The line debuted in October with the release of the first two volumes in the My Life Beyond series of 36-page graphic novels for middle grade readers: My Life Beyond Bullying, inspired by Ralph M, and My Life Beyond Leukemia, inspired by Rae Burremo. Both books are written and illustrated by Guillaume Federighi, who is professionally known as Hey Gee. A third volume, My Life Beyond Autism, inspired by C. Ano will be published in March 2022. Other 2022 releases include My Life Beyond Vaccines, My Life Beyond Diabetes, and My Life Beyond Neurofibromatosis, a rare condition that causes non-cancerous tumors to form in the brain, spinal cord, and nerves.

The books are published in print format; Mayo Clinic Press releases are distributed by Simon & Schuster.

While the books in the My Life Beyond series are fiction, the stories are based upon the real-life experiences of Mayo Clinic patients.
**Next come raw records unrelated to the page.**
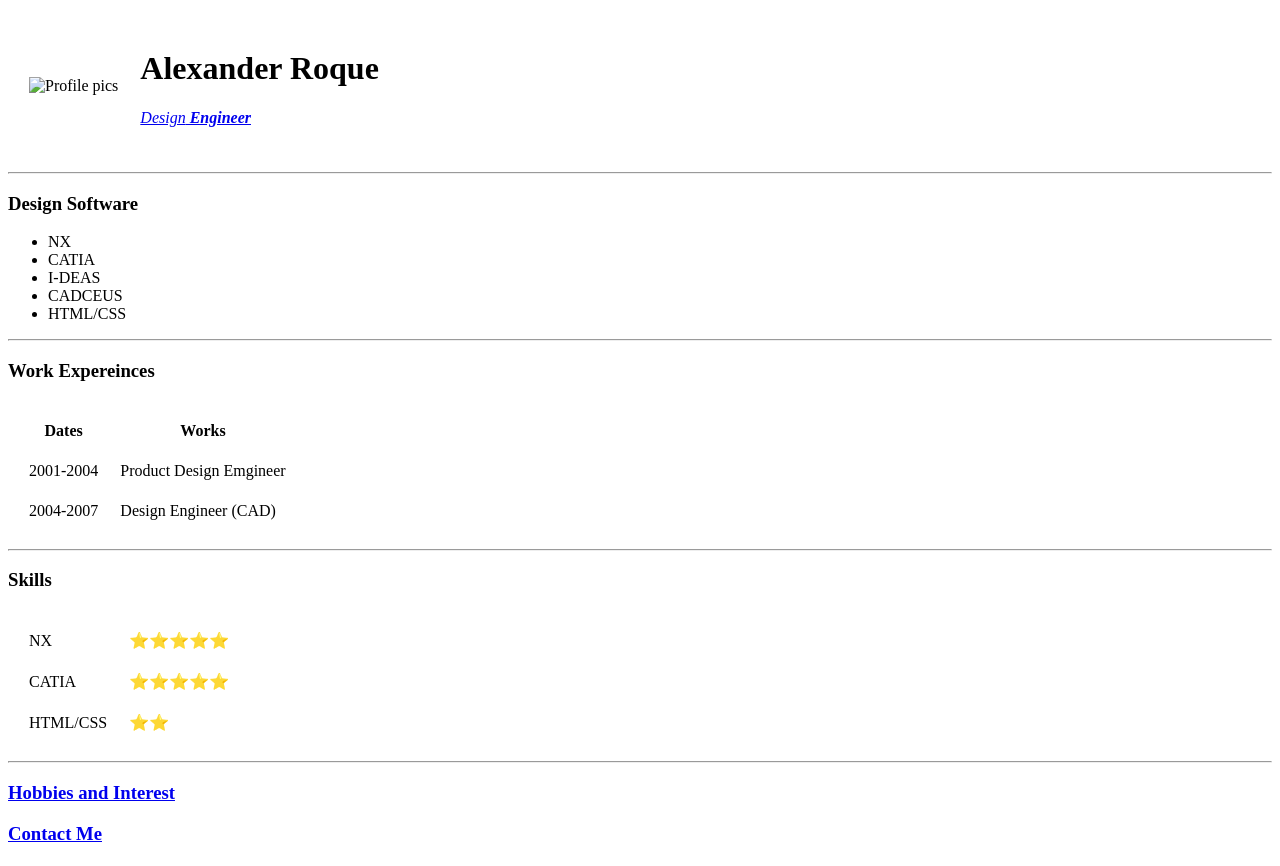
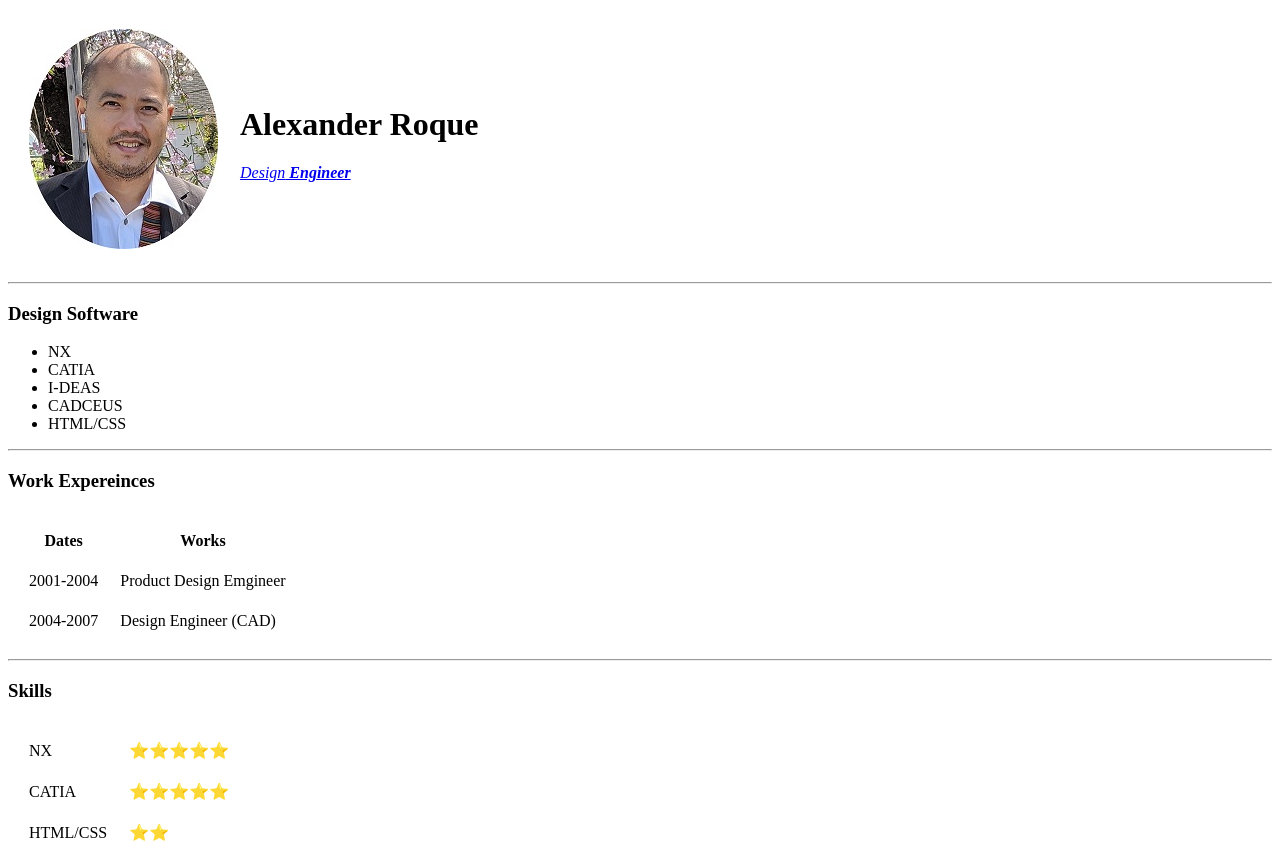
Before and after one commit to prooksz/royalletea, a plain HTML site: page index.html in a window 1280 px wide. Shown: the top 866 px of the page. Drawn offline with Linux system fonts and the light colour scheme; the site is published under a folder, as on GitHub Pages, so addresses that start at the root find nothing.

Commit message:
Update index.html

```diff
--- a/index.html
+++ b/index.html
@@ -11,7 +11,7 @@
   <body>
     <table cellspacing="20">
       <tr>
-        <td><img src="/Image/prooksz.jpg" alt="Profile pics"></td>
+        <td><img src="Image/prooksz.jpg" alt="Profile pics"></td>
         <td><h1>Alexander Roque</h1>
           <p><a href="https://alexroque25.wixsite.com/prooksz"><em>Design<strong > Engineer</strong></em></a></p></td>
     </table>
```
The books have been developed and will continue to be developed through ongoing collaborations between the patients, Mayo Clinic physicians, Fondation Ipsen, and Federighi.

The concept originated with the Fondation Ipsen, whose president is Dr. James Levine, a former Mayo Clinic physician. It is dedicated to making accurate scientific information accessible to the general public. In 2018 it launched Booklab—books and magazines that are produced and published in several languages, the result of collaborations between scientists, doctors, artists, authors, and children. The books are produced in both print and digital formats and distributed in more than 50 countries—free of charge to schools, libraries, “and people living in precarious situations.”

The concept was brought to the attention of Mayo Clinic Press by Dr. Fredric Meyer, “one of the doctors in leadership at Mayo on the education side of what we do,” said Nina Wiener, editor-in-chief of Mayo Clinic Press. “Dr. Levine and Dr. Meyer got together and said, ‘Why don’t we try this collaboration in the United States?’ ” The two physicians select the topics to be addressed in the My Life Beyond series.

“We’re excited to have these books out there,” Wiener said. “We’re using them as an experiment to test the waters and see what the reaction is with the trade, librarians, and teachers.”

Noting that the children’s book market is highly competitive, Wiener is confident that the press “can carve out a space,” as the content of its releases is supplemented by Mayo Clinic’s sterling reputation. “There are a lot of books,” she said, “but there is no one trusted authority to come to for children’s health and wellness information. We hope to grow into being that authority; we have the full support and cooperation of the division in the Mayo Clinic’s Children’s Center that oversees the children’s hospital and also the day-to-day pediatric process.”

Mayo Clinic physicians see about 160,000 patients each year who are children.

Wiener, who joined the press in February, said that it is beefing up its output in both children’s and adult books. After publishing nine books this year, output will increase to 20 releases in 2022. “By 2030, we intend to publish approximately 80 books per year,” Wiener said. “A big chunk of that is going to be children’s.”

Wiener is in the final stages of interviewing job candidates for the new position of editorial director of the children’s publishing program to develop the list. “We hope that she—all the remaining candidates are women—will be off to the races starting in January, building out a really robust plan for us,” Wiener said. The press also intends to hire a children’s book marketing specialist.

Even before the new children’s editorial director comes on board, Wiener is promising that the press is going to neither limit itself to physical books, digital books, and audiobooks for the children’s market, nor will it limit itself to middle grade readers. “We’re planning to start with board books and go up through young adult,” she said, “And we’re also planning to develop podcasts. We are looking beyond traditional publishing to reach kids where they are.”

The entire press, which officially launched in 2019 (although Mayo Clinic has been publishing books since 1983), is moving in the direction, Wiener noted, of publishing more books by authors who work outside of the Mayo Clinic. “We want to have a broad cultural conversation around health and medicine,” she said. “Plans were in the works to do this even before Covid, but the level of interest in all things health has exploded. People are trying to take control in managing their own health and wellness. We’re getting into the culture of medicine, the future of medicine.”

Hey Gee is the author and illustrator of the books in the My Life Beyond series; the books are inspired by specific Mayo Clinic patients. This story has been corrected to reflect this.